3 min read.Updated: 02 Feb 2021, 11:28 AM ISTSanjay Singh
The FM chose to focus on pump-priming of the economy and it understandably comes at the cost of fiscal discipline (Fiscal deficit at 6.8% is above most estimates) but is well justified given the unprecedented times we are living in.
The Budget 2021, as promised by the finance minister, truly looks like a “never before budget" in the sense that all the temptations to tweak with taxes were resisted and focus was solely on reviving growth which was the need of the hour. The FM chose to focus on pump-priming of the economy and it understandably comes at the cost of fiscal discipline (Fiscal deficit at 6.8% is above most estimates) but is well justified given the unprecedented times we are living in. The revenue projections have been kept conservative and imply a risk to the upside as would be expected from an economy on the rebound. The key though, is implementation (especially formation of the DFI and ARC) but does not look like a challenge given the government has shown a clear intent to walk the talk.
It can be called a debt funded budget as most of the heavy lifting is done by expanding the balance sheet. Overestimation of revenues was avoided in an attempt to keep the calculations realistic, which lends credibility and should help us to achieve the 11% + GDP target. This implies a nominal GDP growth for FY22 at 13.9% as per our estimates. The key concern from relaxing the fiscal discipline is one of a potential ratings downgrade but the economic survey clearly addressed this topic and we expect rating agencies to hold back their horses and watch out for an earnings revival rather than take immediate action. In addition, the spending thrust is largely focused on infrastructure with a capex target of INR 5.54 trillion, which should serve the dual purpose of employment generation and having a multiplier effect on the economy.
Disinvestment once again remains the theme for FY22 but with a more determined mindset; at INR 1.75 trillion the disinvestment target is lower than that in FY21 but seems a lot more achievable and remains one of the primary sources of revenue for FY22. Disinvestment in this budget will largely be achieved by privatization, which should make the disinvestment candidates more efficient and thus attractive for prospective buyers.

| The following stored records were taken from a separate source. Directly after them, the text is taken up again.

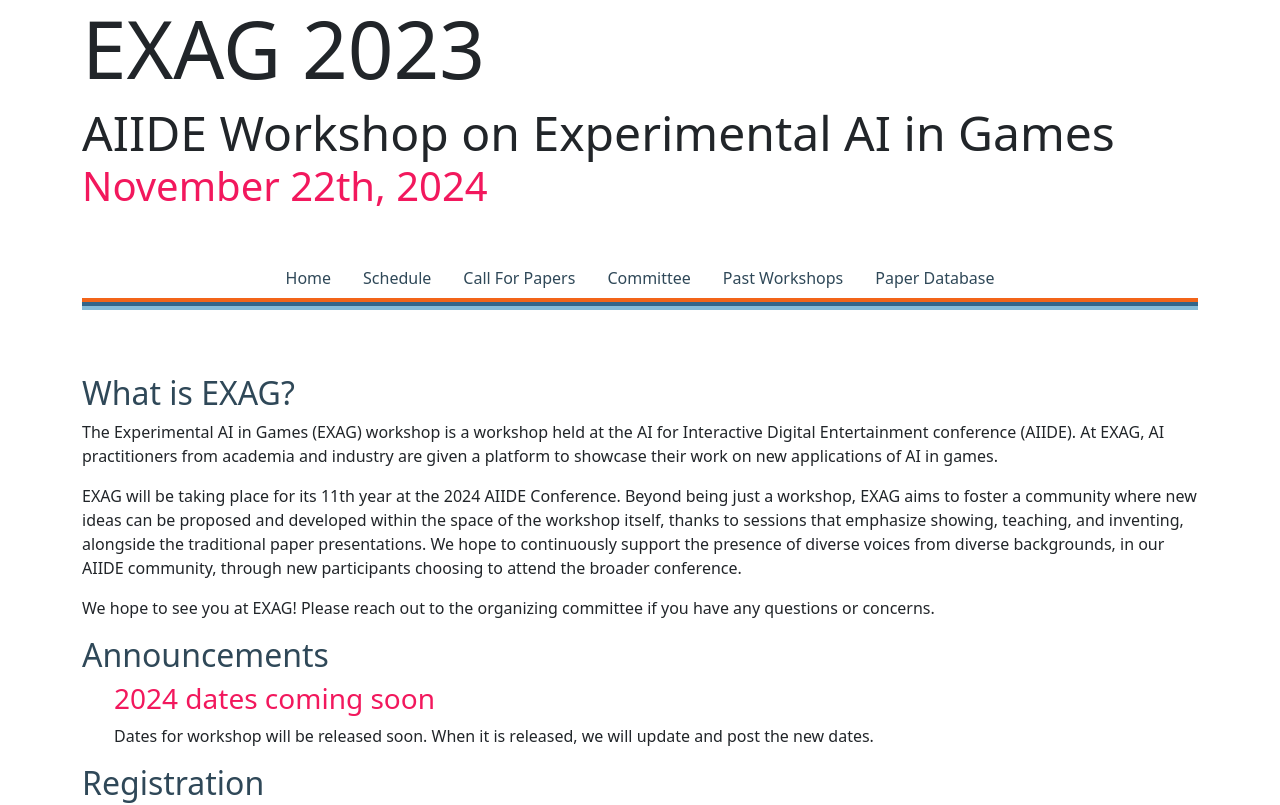
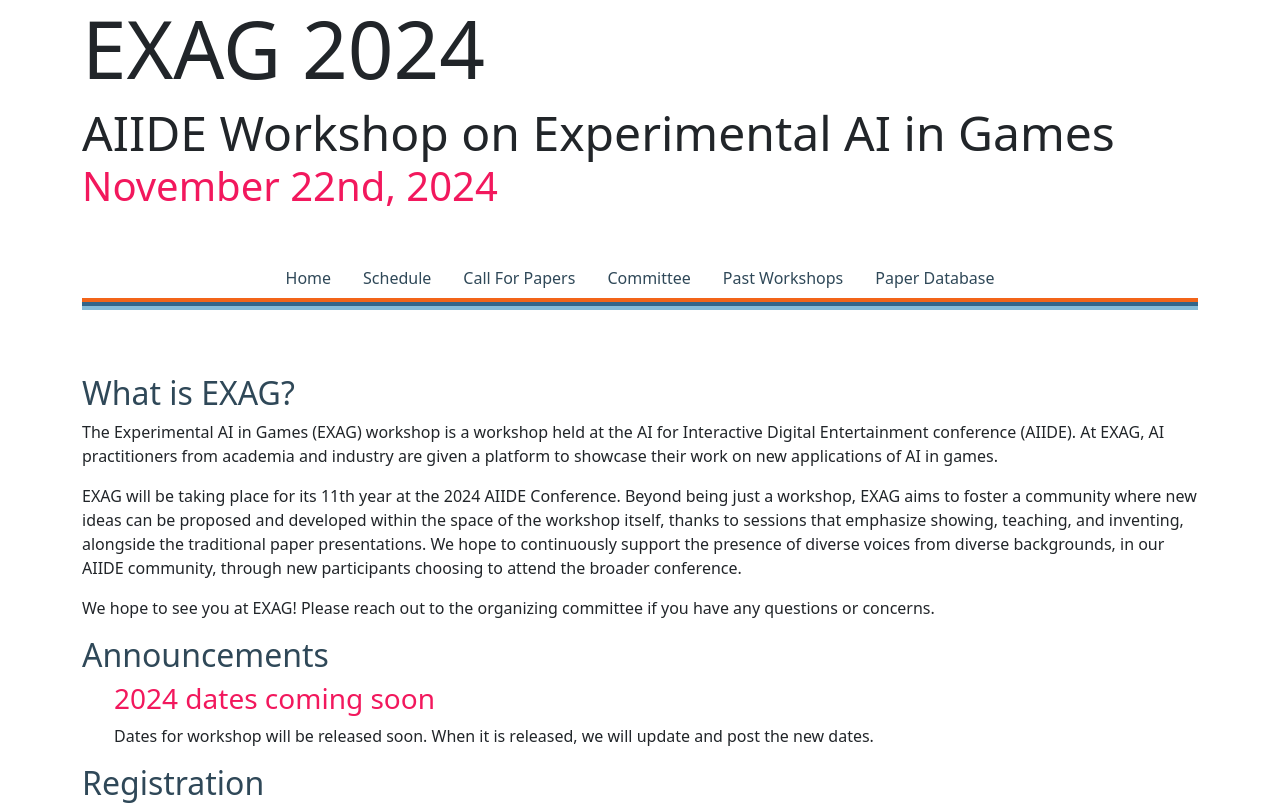
Before and after one commit to aiide-exag/aiide-exag.github.io, a Next.js app: page / in a window 1280 px wide. Shown: the top 805 px of the page. Built offline with nearby package versions, Linux system fonts and the light colour scheme.

Commit message:
Add files via upload

```diff
--- a/src/components/AppHeader.tsx
+++ b/src/components/AppHeader.tsx
@@ -7,12 +7,12 @@
         <>
             <Container className="mb-3">
                 <div className="mb-5">
-                    <h1 className="display-1">EXAG 2023</h1>
+                    <h1 className="display-1">EXAG 2024</h1>
                     <div className="display-5">
                         AIIDE Workshop on Experimental AI in Games
                     </div>
                     <div className="display-6" style={{ color: '#f2185d' }}>
-                        November 22th, 2024
+                        November 22nd, 2024
                     </div>
                 </div>
 
```
Also changed, not shown: src/components/AppFooter.module.scss (line endings or trailing spaces), src/components/AppFooter.tsx (line endings or trailing spaces), src/components/AppLayout.tsx (line endings or trailing spaces), src/components/AppNav.tsx (line endings or trailing spaces), src/components/Seo.tsx (line endings or trailing spaces).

High direct benefit transfers and infrastructure spending augurs well for rural spending while a lack of any further increase in taxes can be seen as a positive for urban and high-income consumers. Also, this policy is set to continue for not only FY22 but for four more years (as fiscal deficit target remains high) and thus this provides long term visibility on high domestic consumption growth to continue.
Continuing with their stated intent of simplifying the tax regime and adding predictability to it, the government has proposed a few more measures in this budget, the most important one being reducing the time frame for reopening of old cases from 6 years to 3 years and that too at the highest level of authority. There are no additional taxes being levied and the income tax payer will get pre-filled returns, which not only simplifies the tax filing for individuals but also indicates the progress the government has made in integrating data across various organizations such as the banks, depositories, etc. This will reduce litigation while simultaneously make it difficult to evade taxes.
To summarize, the Budget has already revived the animal spirits of participants in the capital markets and we expect the same to happen in the broader economy given the complete focus on growth. We credit the FM for being pragmatic and avoiding the lure of overestimation of revenues at any point, which should ideally be taken well by investors and rating agencies.
Sanjay Singh is Deputy CEO, BNP Paribas India. Views expressed are his own.